I can only address the roses as I have never grown hibiscus. If your roses are young plants and the temps are HOT, it is possible to have enough moisture in the root zone for the rose, but the plant is unable to bring enough moisture up to the top growth to keep it from "weeping". That is because the transpiration rate ... the moisture loss through the leaves ... is greater than the amount of moisture the plant can bring up to that part of the plant.
The rose is a fantastic survivor. Instead of trying to get moisture up there, it will abandon parts of the plant that it can't save and will send moisture to the parts it can save, or needs to save, for survival. Older and more mature roses have a larger root mass and can provide moisture to more of the plant's top growth. However, if the plant is stressed for any reason, even an older plant will go into survival mode. Some roses will even go into summer dormancy in extreme heat.
There are a lot of other variables that could also cause what you are seeing, so this is a very general answer to your question.

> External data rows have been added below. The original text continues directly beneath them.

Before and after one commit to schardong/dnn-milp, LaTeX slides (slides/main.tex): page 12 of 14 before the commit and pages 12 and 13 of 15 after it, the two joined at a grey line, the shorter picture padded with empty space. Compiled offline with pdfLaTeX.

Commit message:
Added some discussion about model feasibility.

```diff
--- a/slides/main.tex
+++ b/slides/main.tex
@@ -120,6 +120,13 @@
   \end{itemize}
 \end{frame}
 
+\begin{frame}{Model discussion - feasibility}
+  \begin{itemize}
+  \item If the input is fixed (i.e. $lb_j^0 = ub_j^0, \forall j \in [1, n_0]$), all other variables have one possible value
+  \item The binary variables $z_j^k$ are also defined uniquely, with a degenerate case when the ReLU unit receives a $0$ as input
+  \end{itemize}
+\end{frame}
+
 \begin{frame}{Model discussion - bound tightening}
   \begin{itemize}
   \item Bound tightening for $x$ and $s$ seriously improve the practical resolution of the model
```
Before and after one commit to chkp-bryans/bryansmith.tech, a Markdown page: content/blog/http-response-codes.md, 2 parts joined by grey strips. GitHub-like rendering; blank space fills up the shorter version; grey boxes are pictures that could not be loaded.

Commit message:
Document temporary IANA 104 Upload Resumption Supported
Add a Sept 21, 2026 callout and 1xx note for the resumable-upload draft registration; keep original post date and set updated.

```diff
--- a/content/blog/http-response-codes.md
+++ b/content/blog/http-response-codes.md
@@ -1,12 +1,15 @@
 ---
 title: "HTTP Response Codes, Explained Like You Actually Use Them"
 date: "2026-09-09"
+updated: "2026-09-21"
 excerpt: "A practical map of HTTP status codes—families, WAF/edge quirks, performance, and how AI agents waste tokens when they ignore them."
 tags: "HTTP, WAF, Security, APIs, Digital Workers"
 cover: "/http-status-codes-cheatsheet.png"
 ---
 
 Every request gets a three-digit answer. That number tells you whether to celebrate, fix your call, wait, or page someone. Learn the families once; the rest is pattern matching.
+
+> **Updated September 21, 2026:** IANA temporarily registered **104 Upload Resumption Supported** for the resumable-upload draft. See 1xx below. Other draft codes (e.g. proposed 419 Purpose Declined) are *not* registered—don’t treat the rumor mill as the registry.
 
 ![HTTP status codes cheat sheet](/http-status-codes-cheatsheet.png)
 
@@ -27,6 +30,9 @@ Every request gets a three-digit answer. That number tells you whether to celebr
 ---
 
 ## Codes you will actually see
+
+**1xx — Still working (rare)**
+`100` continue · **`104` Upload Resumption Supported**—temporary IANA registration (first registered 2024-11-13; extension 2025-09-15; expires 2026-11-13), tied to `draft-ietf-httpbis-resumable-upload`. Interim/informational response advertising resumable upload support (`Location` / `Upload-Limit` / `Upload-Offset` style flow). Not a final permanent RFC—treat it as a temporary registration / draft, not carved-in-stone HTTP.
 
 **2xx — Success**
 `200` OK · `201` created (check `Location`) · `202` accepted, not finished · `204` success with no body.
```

I don't know your climate and don't know what conditions you are growing your roses in this year. It can vary from year to year.